Hello my lovelies!
It’s hard to believe how much has been packed into the last week. We now have a terrifying US president, and here in a large chunk of New Zealand we have had a very difficult 36 hours. I’m trying to remind myself that it’s still spring.
As many of you will have read or experienced, a very large quake hit NZ in the middle of Sunday night our time. There have been around 900 aftershocks in the 36 hours since. That is not a typo. It was a terrifying reminder to the citizens of Christchurch which was surprised by very destructive quakes in recent years and are still trying to rebuild their city. And for Kaikoura, a small tourist town it appears to mean an extended period of isolation after severe damage to roads, rail lines and basic services. In Wellington we have damage to buildings in our CBD, residents were evacuated from tsunami-risk zones who thankfully were able to return with no damage, and some loss of power. Oh yeah, and now we have gale-force winds, heavy rain and serious flooding..
This brief rundown of physical circumstance does not portray how stressful a large earthquake and aftershocks are. Wellington has major fault-lines running under it and part of living here is knowing that one day the whole place might get royally fucked up. But there is a huge difference between knowing it in the background and having bottled water gathering dust in a cupboard, and crouching in your bedroom doorway in the dark wondering if you will need to abandon your home. While everything around you is shaking and rumbling. I ‘slept’ in my clothes with a backpack and shoes by the door.
Every aftershock you feel makes you panic that it’s the ‘big one’. You get pumped full of adrenaline. Then it drains away you feel tired and sad. I struggled to be motivated to do anything yesterday because a tiny voice in my head would say things like ‘why are you making that brownie cake? what if there’s a quake and you have to evacuate before it’s baked?’ I think it’s pretty obvious why I was making a brownie cake to everyone except my hind-brain.. The stress and uncertainty can be very debilitating. Brownie cake helps. So do sprinkles.
I’ts been a tough couple of days for me and for a lot of others have too. Times of shared adversity tend to bring out the best in Kiwis, and being kind and patient with each other is really important right now. Aftershocks seem to be calming down. Things will gradually return to normal, though faster for some than others. If it ever stops bloody raining. Everyone has the right to be upset and stressed and will deal with it in different ways. We need to support each other and keep doing so after life resumes it’s normal pace.

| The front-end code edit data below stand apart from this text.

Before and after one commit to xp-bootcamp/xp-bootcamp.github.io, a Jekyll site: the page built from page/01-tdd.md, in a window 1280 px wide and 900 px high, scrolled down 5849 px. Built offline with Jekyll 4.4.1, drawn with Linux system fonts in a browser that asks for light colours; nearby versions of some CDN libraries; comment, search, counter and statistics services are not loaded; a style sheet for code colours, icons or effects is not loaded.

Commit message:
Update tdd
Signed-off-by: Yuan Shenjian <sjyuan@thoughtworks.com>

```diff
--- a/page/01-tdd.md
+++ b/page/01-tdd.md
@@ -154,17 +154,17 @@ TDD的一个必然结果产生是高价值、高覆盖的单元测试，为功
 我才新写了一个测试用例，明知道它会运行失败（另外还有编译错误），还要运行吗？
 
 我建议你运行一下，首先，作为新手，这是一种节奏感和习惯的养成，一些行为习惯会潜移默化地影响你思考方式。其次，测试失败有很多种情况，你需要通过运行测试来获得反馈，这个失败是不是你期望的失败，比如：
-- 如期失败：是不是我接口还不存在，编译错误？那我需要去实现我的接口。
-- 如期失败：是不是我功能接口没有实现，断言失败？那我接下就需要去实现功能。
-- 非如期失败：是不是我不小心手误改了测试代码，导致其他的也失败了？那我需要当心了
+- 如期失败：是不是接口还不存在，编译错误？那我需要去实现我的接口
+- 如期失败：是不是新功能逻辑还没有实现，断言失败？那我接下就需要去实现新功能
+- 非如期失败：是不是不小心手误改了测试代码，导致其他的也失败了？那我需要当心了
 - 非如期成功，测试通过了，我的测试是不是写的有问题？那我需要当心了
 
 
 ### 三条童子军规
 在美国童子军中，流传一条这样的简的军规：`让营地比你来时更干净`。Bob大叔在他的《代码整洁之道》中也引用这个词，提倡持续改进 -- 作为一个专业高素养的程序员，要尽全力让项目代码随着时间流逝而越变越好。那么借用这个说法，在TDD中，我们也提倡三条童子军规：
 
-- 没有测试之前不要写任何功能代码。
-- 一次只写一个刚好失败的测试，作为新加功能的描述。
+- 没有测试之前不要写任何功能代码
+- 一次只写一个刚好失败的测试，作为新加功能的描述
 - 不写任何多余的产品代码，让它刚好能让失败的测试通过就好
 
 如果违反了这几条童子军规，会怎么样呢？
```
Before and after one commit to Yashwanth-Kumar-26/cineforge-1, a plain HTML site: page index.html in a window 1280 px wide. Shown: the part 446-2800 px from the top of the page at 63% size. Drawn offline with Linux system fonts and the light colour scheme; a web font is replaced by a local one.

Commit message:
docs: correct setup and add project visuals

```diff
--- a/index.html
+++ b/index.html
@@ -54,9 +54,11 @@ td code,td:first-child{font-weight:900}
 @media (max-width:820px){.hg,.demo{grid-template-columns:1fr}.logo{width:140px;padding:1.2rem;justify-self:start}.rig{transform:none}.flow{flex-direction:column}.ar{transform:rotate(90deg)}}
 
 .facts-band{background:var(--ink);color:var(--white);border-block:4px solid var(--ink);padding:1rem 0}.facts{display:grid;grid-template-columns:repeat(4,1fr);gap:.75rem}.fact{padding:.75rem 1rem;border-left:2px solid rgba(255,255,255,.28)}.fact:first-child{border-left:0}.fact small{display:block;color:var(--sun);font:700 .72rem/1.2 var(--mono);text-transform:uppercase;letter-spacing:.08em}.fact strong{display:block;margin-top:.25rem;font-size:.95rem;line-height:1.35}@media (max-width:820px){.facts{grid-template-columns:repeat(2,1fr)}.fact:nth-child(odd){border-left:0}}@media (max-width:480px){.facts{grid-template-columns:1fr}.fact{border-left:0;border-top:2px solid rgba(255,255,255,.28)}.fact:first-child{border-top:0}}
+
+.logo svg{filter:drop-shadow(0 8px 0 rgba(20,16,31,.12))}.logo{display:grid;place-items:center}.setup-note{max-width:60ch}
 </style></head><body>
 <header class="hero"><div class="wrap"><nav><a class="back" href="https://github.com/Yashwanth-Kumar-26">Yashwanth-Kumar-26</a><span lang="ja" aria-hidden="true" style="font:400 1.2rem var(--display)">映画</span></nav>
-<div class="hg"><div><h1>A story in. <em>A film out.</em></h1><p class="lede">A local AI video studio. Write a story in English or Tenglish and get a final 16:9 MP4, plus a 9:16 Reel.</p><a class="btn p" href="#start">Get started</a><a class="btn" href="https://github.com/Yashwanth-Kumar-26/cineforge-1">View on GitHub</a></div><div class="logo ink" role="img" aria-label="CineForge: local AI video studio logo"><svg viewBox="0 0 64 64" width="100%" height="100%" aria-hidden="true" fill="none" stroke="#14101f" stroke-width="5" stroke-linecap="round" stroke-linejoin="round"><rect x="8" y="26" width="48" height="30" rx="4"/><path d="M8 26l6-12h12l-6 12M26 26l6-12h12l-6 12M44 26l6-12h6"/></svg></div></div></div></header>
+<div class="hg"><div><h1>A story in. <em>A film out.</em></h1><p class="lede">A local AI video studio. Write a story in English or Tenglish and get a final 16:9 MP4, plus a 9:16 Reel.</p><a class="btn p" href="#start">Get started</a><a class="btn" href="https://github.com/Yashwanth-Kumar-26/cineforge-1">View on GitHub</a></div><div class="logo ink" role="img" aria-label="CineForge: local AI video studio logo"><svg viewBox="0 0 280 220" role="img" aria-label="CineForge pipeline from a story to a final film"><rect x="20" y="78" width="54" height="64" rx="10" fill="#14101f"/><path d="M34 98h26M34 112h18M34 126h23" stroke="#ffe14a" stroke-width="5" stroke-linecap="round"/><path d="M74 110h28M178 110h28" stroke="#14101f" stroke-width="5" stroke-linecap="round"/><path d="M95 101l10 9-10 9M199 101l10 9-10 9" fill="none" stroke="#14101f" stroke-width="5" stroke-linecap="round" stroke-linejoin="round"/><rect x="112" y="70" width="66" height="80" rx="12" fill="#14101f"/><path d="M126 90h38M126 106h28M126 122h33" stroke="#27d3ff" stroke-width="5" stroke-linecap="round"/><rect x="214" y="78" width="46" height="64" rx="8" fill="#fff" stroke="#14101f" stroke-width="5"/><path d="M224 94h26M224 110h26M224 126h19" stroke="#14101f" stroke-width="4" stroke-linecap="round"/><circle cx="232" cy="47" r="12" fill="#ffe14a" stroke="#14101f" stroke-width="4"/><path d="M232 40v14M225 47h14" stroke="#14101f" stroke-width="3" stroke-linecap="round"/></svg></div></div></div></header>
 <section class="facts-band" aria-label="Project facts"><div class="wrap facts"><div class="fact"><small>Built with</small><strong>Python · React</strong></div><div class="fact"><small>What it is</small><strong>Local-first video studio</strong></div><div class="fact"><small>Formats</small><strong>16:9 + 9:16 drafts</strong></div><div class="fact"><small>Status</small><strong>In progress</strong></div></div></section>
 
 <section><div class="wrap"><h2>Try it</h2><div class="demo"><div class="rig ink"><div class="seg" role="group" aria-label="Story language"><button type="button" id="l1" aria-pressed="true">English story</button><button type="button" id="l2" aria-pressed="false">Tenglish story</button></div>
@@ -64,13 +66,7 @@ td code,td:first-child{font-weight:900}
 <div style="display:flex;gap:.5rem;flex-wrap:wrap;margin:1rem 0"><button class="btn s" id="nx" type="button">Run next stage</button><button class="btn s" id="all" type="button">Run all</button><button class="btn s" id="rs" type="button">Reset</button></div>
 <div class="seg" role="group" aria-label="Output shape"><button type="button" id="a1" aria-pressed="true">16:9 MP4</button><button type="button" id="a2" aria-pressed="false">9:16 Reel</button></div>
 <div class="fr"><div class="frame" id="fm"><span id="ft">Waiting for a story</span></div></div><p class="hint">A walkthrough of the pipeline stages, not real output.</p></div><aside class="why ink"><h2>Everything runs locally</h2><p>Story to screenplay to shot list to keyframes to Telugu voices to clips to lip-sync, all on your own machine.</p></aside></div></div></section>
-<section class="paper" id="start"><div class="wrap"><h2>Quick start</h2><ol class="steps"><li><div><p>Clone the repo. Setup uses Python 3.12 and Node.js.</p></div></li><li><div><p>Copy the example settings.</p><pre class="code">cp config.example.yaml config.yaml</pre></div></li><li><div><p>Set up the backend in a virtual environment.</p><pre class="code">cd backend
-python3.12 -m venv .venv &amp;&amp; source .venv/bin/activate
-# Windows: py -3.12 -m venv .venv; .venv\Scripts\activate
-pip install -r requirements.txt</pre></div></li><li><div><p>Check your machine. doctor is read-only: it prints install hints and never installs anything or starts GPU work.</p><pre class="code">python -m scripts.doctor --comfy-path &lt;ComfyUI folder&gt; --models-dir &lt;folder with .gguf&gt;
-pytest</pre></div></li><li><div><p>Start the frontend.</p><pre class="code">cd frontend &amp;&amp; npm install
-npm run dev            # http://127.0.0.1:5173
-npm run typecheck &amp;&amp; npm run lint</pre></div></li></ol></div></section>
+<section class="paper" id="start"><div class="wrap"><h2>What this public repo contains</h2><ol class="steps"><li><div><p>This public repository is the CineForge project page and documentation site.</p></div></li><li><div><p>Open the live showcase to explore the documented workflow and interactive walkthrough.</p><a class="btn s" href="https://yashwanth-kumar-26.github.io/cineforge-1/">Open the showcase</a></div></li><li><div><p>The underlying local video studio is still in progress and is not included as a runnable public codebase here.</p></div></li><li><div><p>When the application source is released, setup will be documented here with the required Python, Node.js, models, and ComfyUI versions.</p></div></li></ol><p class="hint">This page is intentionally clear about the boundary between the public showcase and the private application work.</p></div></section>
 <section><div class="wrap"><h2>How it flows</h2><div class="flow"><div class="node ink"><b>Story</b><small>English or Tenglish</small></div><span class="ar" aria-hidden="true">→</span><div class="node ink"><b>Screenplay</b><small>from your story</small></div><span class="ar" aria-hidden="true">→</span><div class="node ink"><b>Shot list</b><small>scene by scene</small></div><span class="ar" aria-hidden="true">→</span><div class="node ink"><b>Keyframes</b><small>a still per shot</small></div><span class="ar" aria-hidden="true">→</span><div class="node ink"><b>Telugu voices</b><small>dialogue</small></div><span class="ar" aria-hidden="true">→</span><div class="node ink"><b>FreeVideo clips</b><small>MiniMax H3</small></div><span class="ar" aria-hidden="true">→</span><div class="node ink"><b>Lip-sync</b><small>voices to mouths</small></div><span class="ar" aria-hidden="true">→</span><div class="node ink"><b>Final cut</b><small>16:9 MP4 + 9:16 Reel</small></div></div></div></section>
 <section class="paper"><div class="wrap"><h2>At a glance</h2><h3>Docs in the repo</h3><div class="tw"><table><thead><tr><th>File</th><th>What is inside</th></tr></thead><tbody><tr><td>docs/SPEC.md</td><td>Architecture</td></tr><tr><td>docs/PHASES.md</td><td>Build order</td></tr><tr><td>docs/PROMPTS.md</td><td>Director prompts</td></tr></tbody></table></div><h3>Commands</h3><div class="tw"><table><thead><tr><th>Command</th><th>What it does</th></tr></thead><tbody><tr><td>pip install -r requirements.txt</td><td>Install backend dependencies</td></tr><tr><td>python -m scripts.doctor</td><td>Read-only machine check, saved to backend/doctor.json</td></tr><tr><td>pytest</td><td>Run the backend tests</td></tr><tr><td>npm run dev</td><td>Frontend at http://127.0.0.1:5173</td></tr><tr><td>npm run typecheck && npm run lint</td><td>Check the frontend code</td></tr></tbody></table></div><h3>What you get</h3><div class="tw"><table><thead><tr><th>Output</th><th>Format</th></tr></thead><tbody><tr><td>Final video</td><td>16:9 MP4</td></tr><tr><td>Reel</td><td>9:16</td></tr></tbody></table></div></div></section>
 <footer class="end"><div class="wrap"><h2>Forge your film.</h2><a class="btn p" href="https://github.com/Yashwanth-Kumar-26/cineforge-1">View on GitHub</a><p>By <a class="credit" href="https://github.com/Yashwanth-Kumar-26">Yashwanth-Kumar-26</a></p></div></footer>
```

There are a lot of people both close to home and abroad who will be having a hard time now and in the coming months and years. Look after each other. Include each other. Draw strength from each other. Be kind to each other.
Hug someone. Create something. Make a cup of tea.